By Guy Boulton
Rep. Paul Ryan, the most prominent Republican on health policy, sums up the importance of remaking our health care system this way:
"If you get health care right, so many other problems that we have in this country, our economy and our fiscal situation improve themselves."
The Janesville Republican spoke Friday at a panel discussion on health policy held by the Milwaukee Press Club. Much of the discussion focused on how to "get health care right."
The question often centers on the most effective ways to slow the rise in health care spending and expand coverage to people who can't afford health insurance: The increased regulation of the federal health care reform law or proposals that would rely on the marketplace.
A third approach might involve some mix of the two.
"I really believe there are seeds for a bipartisan approach," Ryan said.
That might seem quixotic. On Friday, some of the topics discussed, such as the need for some insurance regulation, suggested the potential could exist for compromise in the contentious and complex health care debate.
"We can have a system in this country where everyone has health insurance, regardless of their income, regardless of their health status," Ryan said. "That's achievable. We spend more money on health care than any other country."
Ryan, an opponent of the health care law passed in 2010, has been at the center of the debate, and he could have a key role in shaping health policy if the Republicans win the White House in November.
What needs be done to slow the rise in health care spending was outlined by John Toussaint, a physician and former chief executive of ThedaCare. The health system based in the Fox Valley has drawn national attention for using lessons from manufacturers to eliminate waste in how health care is delivered.
Toussaint, author of two books on health care, said:
* Information on health care quality and cost must be publicly available.
* The way hospitals, doctors and others are paid must change to reward those who provide the best care at the lowest cost.
* Hospitals and doctors must redesign how care is delivered to eliminate waste and other inefficiencies.
"All three of these have to be done at the same time," Toussaint said.
Federal health care reform contains provisions to move away from the so-called fee-for-service system in which doctors and hospitals are paid based on the volume of services they provide rather than whether the care helps patients.
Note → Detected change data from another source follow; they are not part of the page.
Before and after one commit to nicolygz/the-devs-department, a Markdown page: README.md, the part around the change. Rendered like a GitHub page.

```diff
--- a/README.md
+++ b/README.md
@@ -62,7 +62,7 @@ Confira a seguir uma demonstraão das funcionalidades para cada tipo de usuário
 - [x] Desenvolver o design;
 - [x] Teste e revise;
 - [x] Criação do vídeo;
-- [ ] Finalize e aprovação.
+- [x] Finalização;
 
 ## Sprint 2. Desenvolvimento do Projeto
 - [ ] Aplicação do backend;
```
"Fee-for-service payments absolutely have to go away," Toussaint said. "That's one of the fundamental flaws of where we are today."
He noted that no one knows whether the new models under federal health care reform will work.
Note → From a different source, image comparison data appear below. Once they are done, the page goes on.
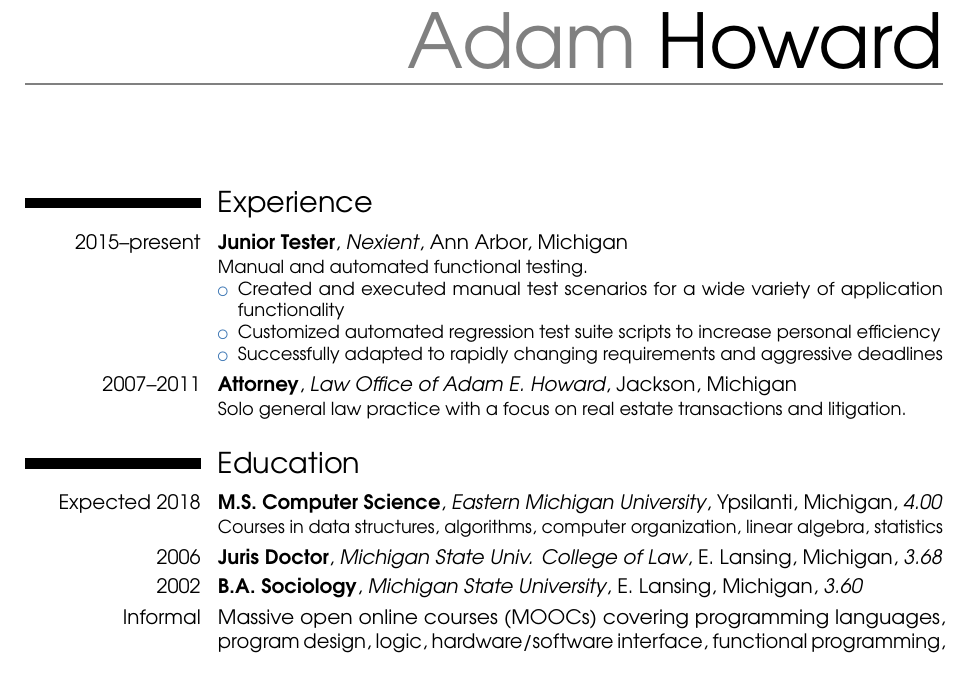
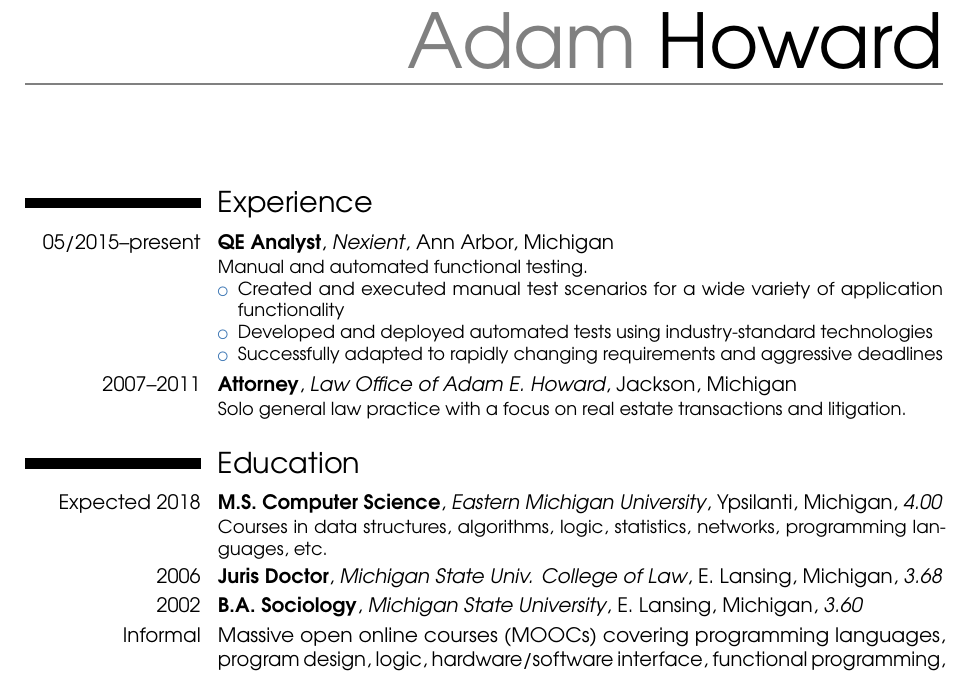
Before and after one commit to howardad/resume, a LaTeX CV (adam-howard-resume.tex): part of the page, cut so that both start at the same text. Compiled offline with pdfLaTeX.

Commit message:
Update work history and classes taken

```diff
--- a/adam-howard-resume.tex
+++ b/adam-howard-resume.tex
@@ -58,10 +58,10 @@
 
 \section{Experience}
 %\subsection{Vocational}
-\cventry{2015--present}{Junior Tester}{Nexient}{Ann Arbor, Michigan}{}{Manual and automated functional testing.%
+\cventry{05/2015--present}{QE Analyst}{Nexient}{Ann Arbor, Michigan}{}{Manual and automated functional testing.%
 \begin{itemize}%
 \item Created and executed manual test scenarios for a wide variety of application functionality
-\item Customized automated regression test suite scripts to increase personal efficiency
+\item Developed and deployed automated tests using industry-standard technologies
 \item Successfully adapted to rapidly changing requirements and aggressive deadlines
 \end{itemize}}%
 \cventry{2007--2011}{Attorney}{Law Office of Adam E. Howard}{Jackson, Michigan}{}{Solo general law practice with a focus on real estate transactions and litigation.}%
@@ -70,7 +70,7 @@
 %\cventry{year--year}{Job title}{Employer}{City}{}{Description}
 
 \section{Education}
-\cventry{Expected 2018}{M.S. Computer Science}{Eastern Michigan University}{Ypsilanti, Michigan}{\textit{4.00}}{Courses in data structures, algorithms, computer organization, linear algebra, statistics}  % arguments 3 to 6 can be left empty
+\cventry{Expected 2018}{M.S. Computer Science}{Eastern Michigan University}{Ypsilanti, Michigan}{\textit{4.00}}{Courses in data structures, algorithms, logic, statistics, networks, programming languages, etc.}  % arguments 3 to 6 can be left empty
 \cventry{2006}{Juris Doctor}{Michigan State Univ. College of Law}{E. Lansing, Michigan}{\textit{3.68}}{}
 \cventry{2002}{B.A. Sociology}{Michigan State University}{E. Lansing, Michigan}{\textit{3.60}}{}
 \cvitem{Informal}{Massive open online courses (MOOCs) covering programming languages, program design, logic, hardware/software interface, functional programming, Android, cloud services, and more. Details available on request.}
```
Also changed, not shown: adam-howard-resume.pdf.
"These are all experiments that have yet to be tested," he said, "and certainly have yet to be proven."
Not perfect, but a start
Susan Giaimo, a visiting assistant professor of political science at Marquette University and author of "Markets and Medicine: The Politics of Health Care Reform in Britain, Germany, and the United States," noted that provisions in federal health care reform encourage such experimentation.
"It's not perfect, but it's a start," Giaimo said of the law. "It does a lot of things to bring costs down."
Giaimo also criticized Ryan's proposals to rein in Medicare spending.
The most recent proposal - made with Sen. Ron Wyden (D-Ore.) - would provide a payment that could be used to buy a private health plan or to remain in traditional Medicare.
The idea is to encourage consumers and health care providers to be more conscious of costs.
The payments would increase at a rate slower than the historical growth in Medicare spending. Critics contend it would shift costs to people covered by Medicare over time.
Critics also say there is little evidence that private Medicare health plans have slowed the rise in costs. They contend people would be forced to shop for insurance in a confusing marketplace.
In some areas, Ryan and Giaimo showed general agreement - a rarity in what's become an increasingly polarized debate.http://paulryan.house.gov/News/DocumentSingle.aspx?DocumentID=283221
Ryan noted the proposal he crafted with Wyden would fully subsidize care for people with low incomes. He also said the market would require regulation.
"There is a way to do this," he said. "No one is suggesting laissez-faire."
Giaimo and Ryan also may be representative of the divide on health care reform.
During the debate on health care reform, someone noted that some people don't trust health insurance companies while other people don't trust government.
Giaimo supports more regulation of the health care market, particularly for health insurers. Ryan puts more faith in the marketplace and is wary of a centralized approached to revamping the health care system.
"When you put all the power in Washington, it is politicized," Ryan said. "It is interest-group driven. It is not quality driven. It is not done in the interests of patients.
"It is done in the interests of whoever has the power and whoever has the clout. And that's not the way to run government, let alone the health care system."